(Data under study begins)
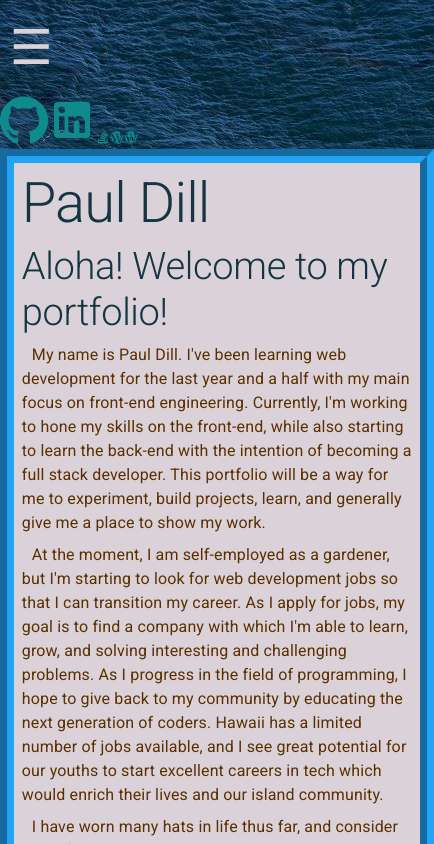
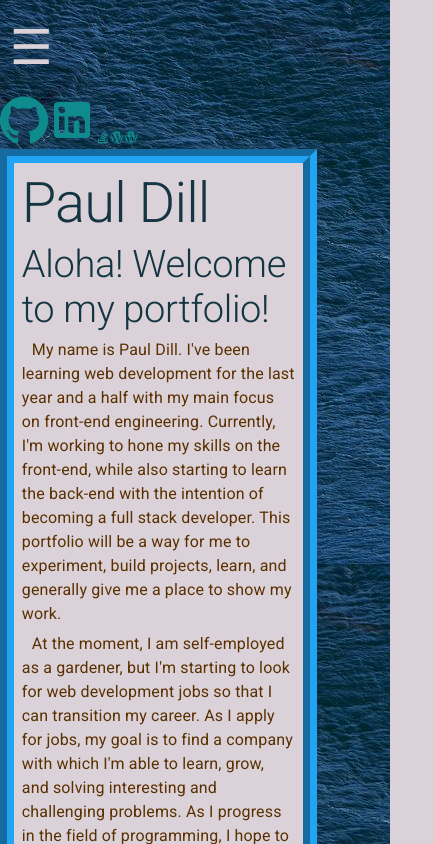
Before and after one commit to Dillweed5446/pdill.dev, a Next.js app in the folder pdill.dev/: page / in a window 390 px wide. Shown: the top 844 px of the page, 434 px wide, since content can reach past the window. Built offline with nearby package versions, Linux system fonts and the light colour scheme.

Commit message:
:lipstick: Minah fix

```diff
--- a/pdill.dev/styles.css
+++ b/pdill.dev/styles.css
@@ -51,10 +51,10 @@ body {
       animation: none;
   }
   .content-box {
-    width: 100%;
+    width: 100;
     border: 1em groove #20A4F3;
     padding: 2%;
-    margin: 0%;
+    margin: 0;
     background-color: #DAD2D8;
     box-sizing: content-box;
   }
```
(Data under study ends)
→ **Task brief**
When you reproduce the entries above, keep every word exactly and leave out each picture.

→ **Answer for this exercise**
Before and after one commit to Dillweed5446/pdill.dev, a Next.js app in the folder pdill.dev/: page / in a window 390 px wide. Shown: the top 844 px of the page, 434 px wide, since content can reach past the window. Built offline with nearby package versions, Linux system fonts and the light colour scheme.

Commit message:
:lipstick: Minah fix

```diff
--- a/pdill.dev/styles.css
+++ b/pdill.dev/styles.css
@@ -51,10 +51,10 @@ body {
       animation: none;
   }
   .content-box {
-    width: 100%;
+    width: 100;
     border: 1em groove #20A4F3;
     padding: 2%;
-    margin: 0%;
+    margin: 0;
     background-color: #DAD2D8;
     box-sizing: content-box;
   }
```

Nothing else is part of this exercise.